[Revision comparison data]
[Start of section]
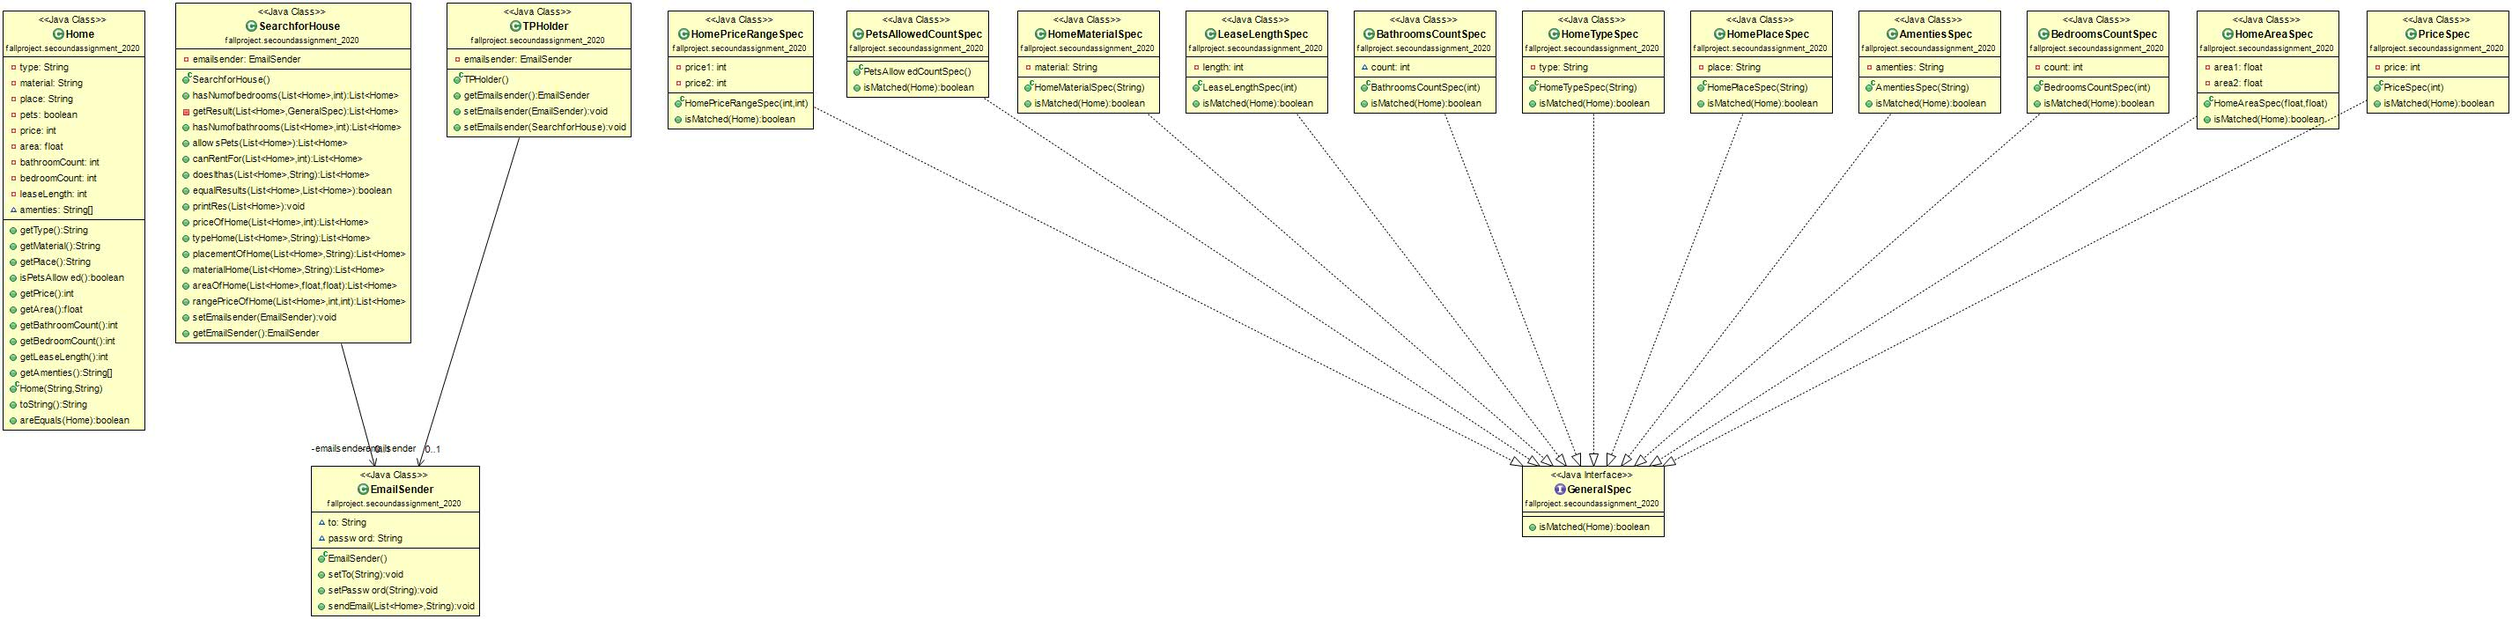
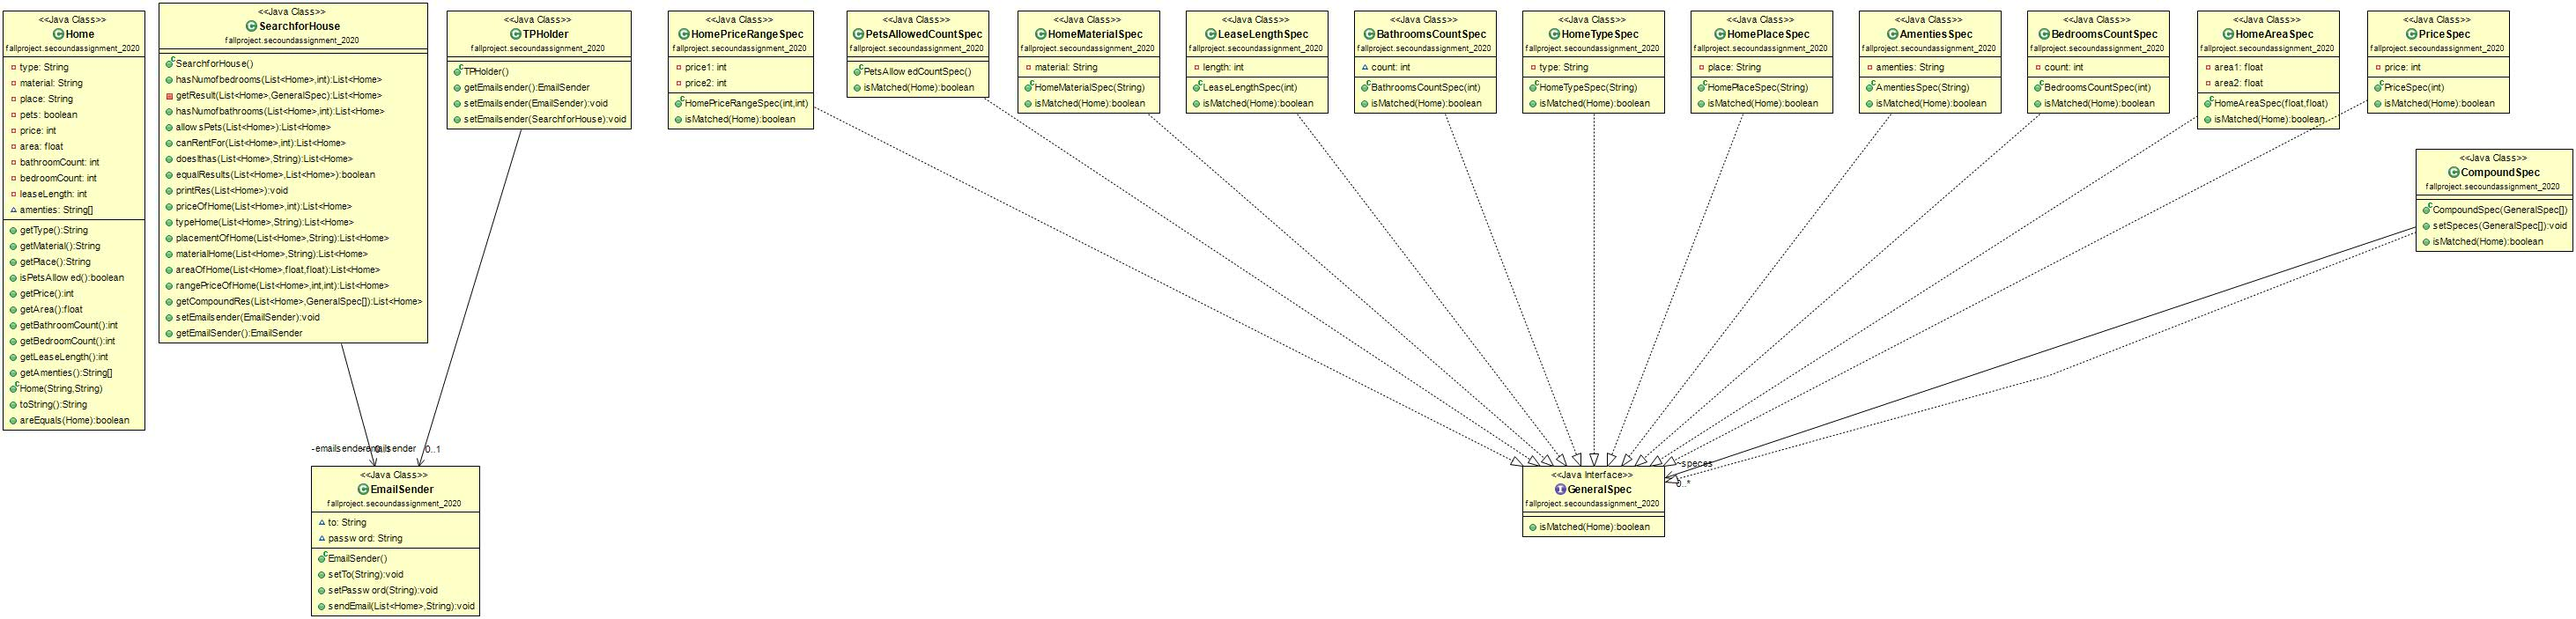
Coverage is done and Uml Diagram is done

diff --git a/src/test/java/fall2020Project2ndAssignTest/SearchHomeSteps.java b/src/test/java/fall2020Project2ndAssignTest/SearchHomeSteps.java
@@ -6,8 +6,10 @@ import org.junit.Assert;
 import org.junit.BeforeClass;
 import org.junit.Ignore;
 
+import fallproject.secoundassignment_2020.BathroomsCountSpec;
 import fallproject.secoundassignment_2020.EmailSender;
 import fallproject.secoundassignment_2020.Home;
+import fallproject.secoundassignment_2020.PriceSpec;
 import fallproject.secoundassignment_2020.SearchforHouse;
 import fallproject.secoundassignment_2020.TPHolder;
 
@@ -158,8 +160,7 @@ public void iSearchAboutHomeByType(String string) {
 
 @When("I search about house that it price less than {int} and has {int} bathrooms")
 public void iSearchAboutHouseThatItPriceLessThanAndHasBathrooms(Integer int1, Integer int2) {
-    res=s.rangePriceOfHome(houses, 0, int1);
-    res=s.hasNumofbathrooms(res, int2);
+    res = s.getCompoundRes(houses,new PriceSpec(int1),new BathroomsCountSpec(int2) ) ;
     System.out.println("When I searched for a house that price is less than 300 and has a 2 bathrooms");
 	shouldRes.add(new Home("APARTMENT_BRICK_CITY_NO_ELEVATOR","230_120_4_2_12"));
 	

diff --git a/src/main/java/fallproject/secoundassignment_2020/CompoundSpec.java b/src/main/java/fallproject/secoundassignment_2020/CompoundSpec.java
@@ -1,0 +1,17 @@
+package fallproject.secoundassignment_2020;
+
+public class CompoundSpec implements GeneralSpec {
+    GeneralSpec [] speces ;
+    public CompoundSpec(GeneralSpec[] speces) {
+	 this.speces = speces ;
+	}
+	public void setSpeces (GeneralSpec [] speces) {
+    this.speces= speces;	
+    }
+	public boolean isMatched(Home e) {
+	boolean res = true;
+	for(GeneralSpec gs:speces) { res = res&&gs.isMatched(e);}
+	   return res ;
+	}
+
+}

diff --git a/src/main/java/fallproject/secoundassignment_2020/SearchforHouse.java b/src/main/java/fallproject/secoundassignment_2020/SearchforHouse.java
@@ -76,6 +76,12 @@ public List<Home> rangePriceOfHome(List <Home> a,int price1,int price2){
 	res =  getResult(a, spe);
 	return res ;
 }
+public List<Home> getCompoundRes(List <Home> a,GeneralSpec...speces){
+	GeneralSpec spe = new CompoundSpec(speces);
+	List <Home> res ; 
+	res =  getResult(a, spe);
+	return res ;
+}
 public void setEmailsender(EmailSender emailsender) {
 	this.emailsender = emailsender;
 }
[End of section]
→ **Description of the task**: From the records above, give again exactly the lines running from the line with "import fallproject.secoundassignment_2020.EmailSender;" to the line with "-158,8 +160,7 @@", inclusive.

→ **Reply to the task**:
 import fallproject.secoundassignment_2020.EmailSender;
 import fallproject.secoundassignment_2020.Home;
+import fallproject.secoundassignment_2020.PriceSpec;
 import fallproject.secoundassignment_2020.SearchforHouse;
 import fallproject.secoundassignment_2020.TPHolder;
 
@@ -158,8 +160,7 @@ public void iSearchAboutHomeByType(String string) {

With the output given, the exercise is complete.